Before the seasonal madness that we have manufactured as a substitute for what once was a religious holiday begins, I feel it would be a public service to present a defense of the anti-Christmas spirit which has been dubbed Scroogism by Dickens devotees.
Of course, this analysis is from a particular standpoint - that of an aged white male - which is a distinctly minority one since there are few people in their eighties who take the time to pick apart their feelings toward Christmas, especially the parts that don't involve smiling grandchildren, hot buttered rum next to a roaring fire and neckties.
Scrooge has been maligned constantly for his take on Christmas, summed up in the comment "Bah! Humbug!" I'd like to begin by stating that he probably was referring to the fact that Christmas was cutting into his business profits. Anything that's bad for business is bad, period. That was true then and it's still true today.
This leads to the first of common errors that postulates that people who against Christmas are necessarily against religion. Wrong. Christmas and religion have about as much in common these days as God and Wal-Mart. Black Friday is only Good Friday if the cash intake is bigger than last year's. In the contest between the manger and the North Pole, the Pole is going into the ninth inning with a ten-run lead. Being a Scrooge has nothing whatever to do with religion. It's a matter of practicality.
Take, for example, the matter of presents. I have nothing against presents, but what on earth is the sense of buying ribbon, paper, cute little tags and then spending an hour wrapping them up just so the whole lot can be ripped off and sent to the landfill? Why not just give the present, say "Merry Christmas" and go back to the hot buttered rum?

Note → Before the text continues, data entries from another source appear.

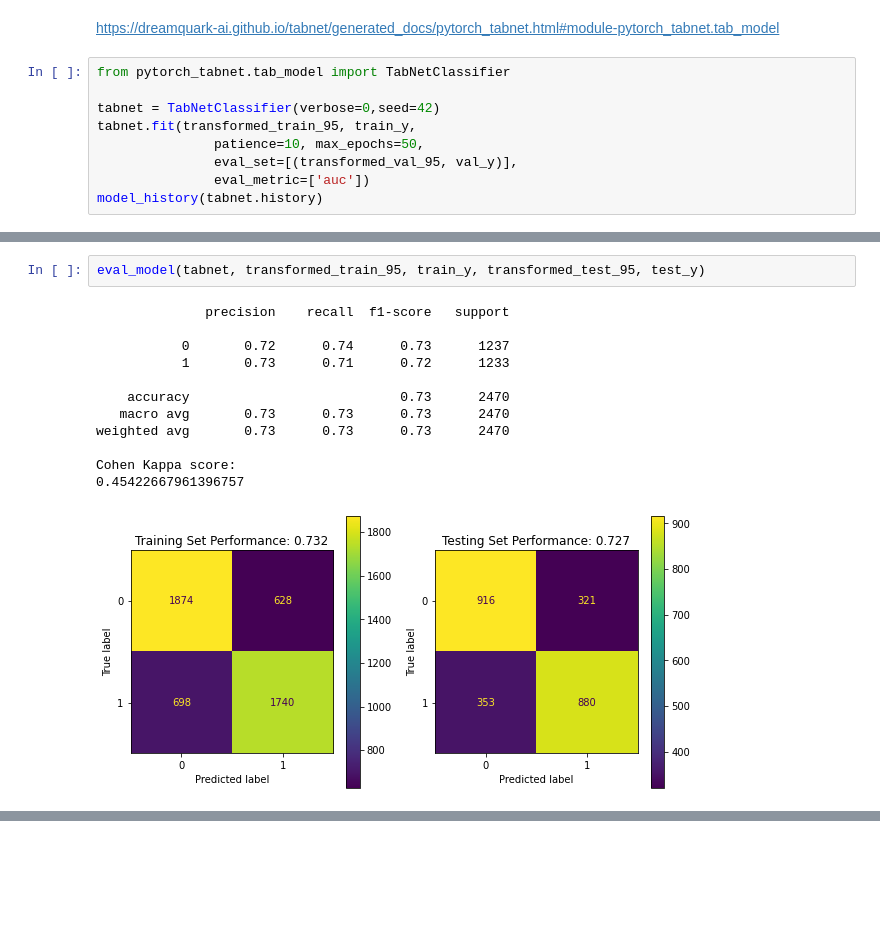
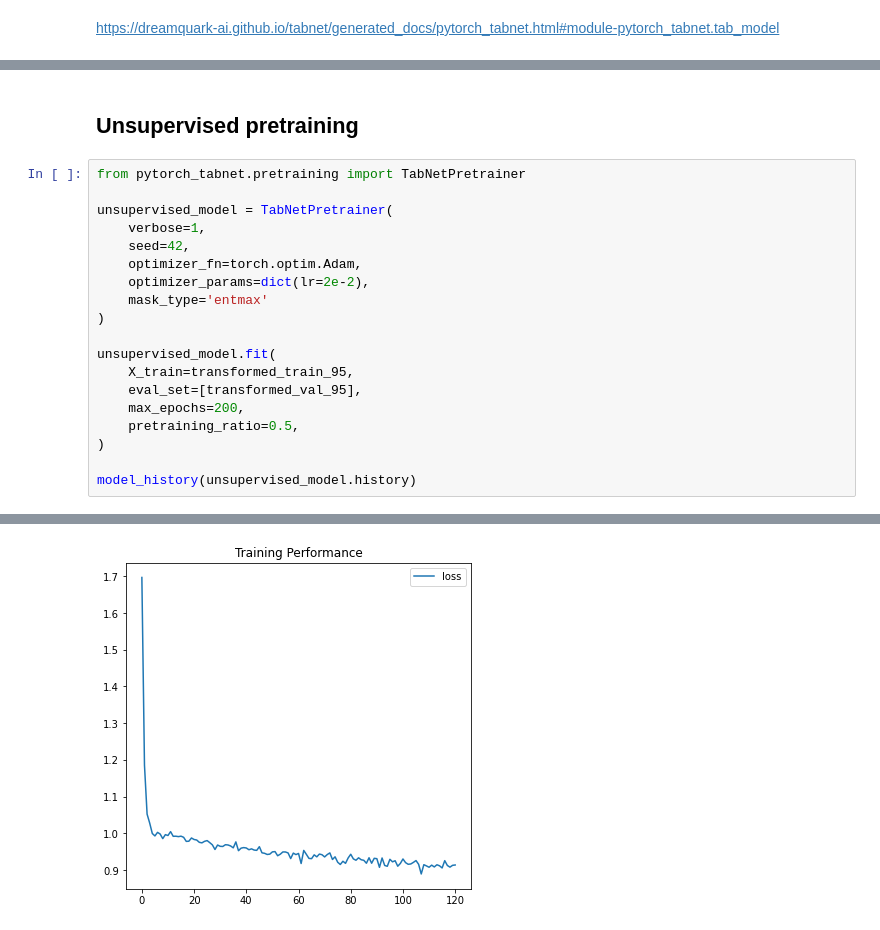
Before and after one commit to WilliamMa6984/LeagueOfLegendsWinPredictor, a Jupyter notebook: code.ipynb, the cells around one changed output, grey strips where cells are left out. Cells and saved outputs as stored; diff of their text form; blank space fills up the shorter version.

Commit message:
tabnet pretraining

```diff
--- a/code.ipynb
+++ b/code.ipynb
@@ -271,12 +283,3 @@ def model_history(history):
 pip install pytorch-tabnet
 # %% [markdown]
 https://dreamquark-ai.github.io/tabnet/generated_docs/pytorch_tabnet.html#module-pytorch_tabnet.tab_model
-# %%
-from pytorch_tabnet.tab_model import TabNetClassifier
-
-tabnet = TabNetClassifier(verbose=0,seed=42)
-tabnet.fit(transformed_train_95, train_y,
-               patience=10, max_epochs=50,
-               eval_set=[(transformed_val_95, val_y)],
-               eval_metric=['auc'])
-model_history(tabnet.history)
@@ -287,15 +286,22 @@ Best weights from best epoch are automatically used!
-# %%
-eval_model(tabnet, transformed_train_95, train_y, transformed_test_95, test_y)
-# %% [output]
-              precision    recall  f1-score   support
-
-           0       0.72      0.74      0.73      1237
-           1       0.73      0.71      0.72      1233
-
-    accuracy                           0.73      2470
-   macro avg       0.73      0.73      0.73      2470
-weighted avg       0.73      0.73      0.73      2470
-
-Cohen Kappa score:
-0.45422667961396757
-[figure, removed]
+# %% [markdown]
+## Unsupervised pretraining
+# %%
+from pytorch_tabnet.pretraining import TabNetPretrainer
+
+unsupervised_model = TabNetPretrainer(
+    verbose=1,
+    seed=42,
+    optimizer_fn=torch.optim.Adam,
+    optimizer_params=dict(lr=2e-2),
+    mask_type='entmax'
+)
+
+unsupervised_model.fit(
+    X_train=transformed_train_95,
+    eval_set=[transformed_val_95],
+    max_epochs=200,
+    pretraining_ratio=0.5,
+)
+
+model_history(unsupervised_model.history)
+# %% [output]
@@ -301,0 +325 @@ Cohen Kappa score:
+[figure, added]
```
Also changed, not shown: parts of 14 cells of this notebook.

Also, Christmas presents an absolutely splendid opportunity for hypocrisy to take over your life. How many times have you bought a present for somebody not out of a sense of brotherly love, but out of a sense of duty? Or, worse, business. I know people who skimp on their families to buy presents for their boss, co-workers whom they wouldn't think of having dinner with and sometimes complete strangers who happen to be business associates.
Another facet of the holiday that tilts strongly in favor of the Scrooge viewpoint is the whole affair of Christmas cards. Sure, some of them are very funny and some even approach the original spirit of the holiday with messages of love, brotherhood, peace, etc. The majority, however - and check me on this - have to do with either your sexual stamina, your appetites or your wallet. Also, if you think about it, spending four or five bucks for a relatively small piece of stiff paper that could just as easily be replaced by a hand-written note on a Post-it seems more than a tad wasteful.
And don't forget the letters. Usually dupicated, perhaps with a note in longhand at the bottom, they're generally a list of honors won, promotions gained, cars bought, houses remodeled or social clubs joined by the sender, his or her children, grandchildren, nieces, nephews or in-laws. And, in case you still aren't impressed, they often include pictures. The fact that this is the only correspondence you get for a year is immaterial. Allegedly, this is to spread the Christmas spirit.
Yes, I believe Scrooge has a couple of good points. It's not the holiday itself, it's the myth that this is about anything beside the same commercial succeses that gave us Turkey Day, the Easter Bunny and Presidents' Day linen sales. Scrooge is only pointing out what making every precious thing into a profit opportunity does to a country. No wonder we distrust politicians, newspapers and each other. Look out for Number One! The Bottom Line!! The "Me" generation. Competition rather than cooperation. Bah! Humbug!!